* **Problem requirements**: Pictures should be left out when the listing below is repeated word for word.

━━━━━ Data for the task

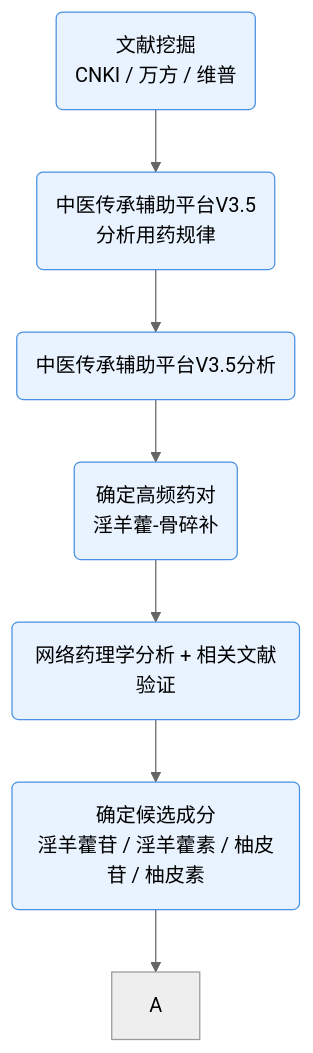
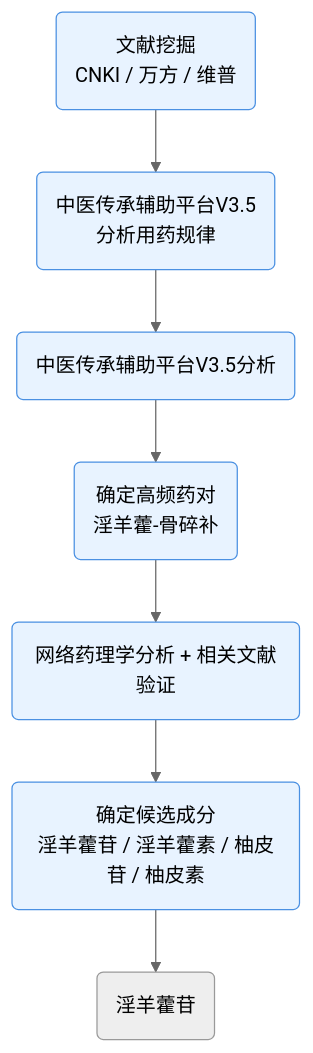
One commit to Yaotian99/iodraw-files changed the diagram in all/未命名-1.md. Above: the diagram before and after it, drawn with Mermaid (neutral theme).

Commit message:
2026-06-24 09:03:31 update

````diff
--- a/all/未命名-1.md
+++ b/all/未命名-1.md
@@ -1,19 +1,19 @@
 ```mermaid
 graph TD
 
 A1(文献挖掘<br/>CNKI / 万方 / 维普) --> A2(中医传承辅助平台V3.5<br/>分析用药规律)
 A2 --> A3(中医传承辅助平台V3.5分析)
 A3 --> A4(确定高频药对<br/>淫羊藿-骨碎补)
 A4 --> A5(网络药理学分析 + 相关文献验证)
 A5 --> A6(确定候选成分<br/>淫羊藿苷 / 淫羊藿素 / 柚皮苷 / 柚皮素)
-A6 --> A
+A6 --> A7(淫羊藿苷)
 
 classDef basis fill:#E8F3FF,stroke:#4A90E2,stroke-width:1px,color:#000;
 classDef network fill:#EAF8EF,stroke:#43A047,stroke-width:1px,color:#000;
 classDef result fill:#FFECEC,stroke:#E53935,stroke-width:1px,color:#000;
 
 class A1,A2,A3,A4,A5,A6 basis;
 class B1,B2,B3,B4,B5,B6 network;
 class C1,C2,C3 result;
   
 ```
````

━━━━━━━━━━

* **Written answer**:
One commit to Yaotian99/iodraw-files changed the diagram in all/未命名-1.md. Above: the diagram before and after it, drawn with Mermaid (neutral theme).

Commit message:
2026-06-24 09:03:31 update

````diff
--- a/all/未命名-1.md
+++ b/all/未命名-1.md
@@ -1,19 +1,19 @@
 ```mermaid
 graph TD
 
 A1(文献挖掘<br/>CNKI / 万方 / 维普) --> A2(中医传承辅助平台V3.5<br/>分析用药规律)
 A2 --> A3(中医传承辅助平台V3.5分析)
 A3 --> A4(确定高频药对<br/>淫羊藿-骨碎补)
 A4 --> A5(网络药理学分析 + 相关文献验证)
 A5 --> A6(确定候选成分<br/>淫羊藿苷 / 淫羊藿素 / 柚皮苷 / 柚皮素)
-A6 --> A
+A6 --> A7(淫羊藿苷)
 
 classDef basis fill:#E8F3FF,stroke:#4A90E2,stroke-width:1px,color:#000;
 classDef network fill:#EAF8EF,stroke:#43A047,stroke-width:1px,color:#000;
 classDef result fill:#FFECEC,stroke:#E53935,stroke-width:1px,color:#000;
 
 class A1,A2,A3,A4,A5,A6 basis;
 class B1,B2,B3,B4,B5,B6 network;
 class C1,C2,C3 result;
   
 ```
````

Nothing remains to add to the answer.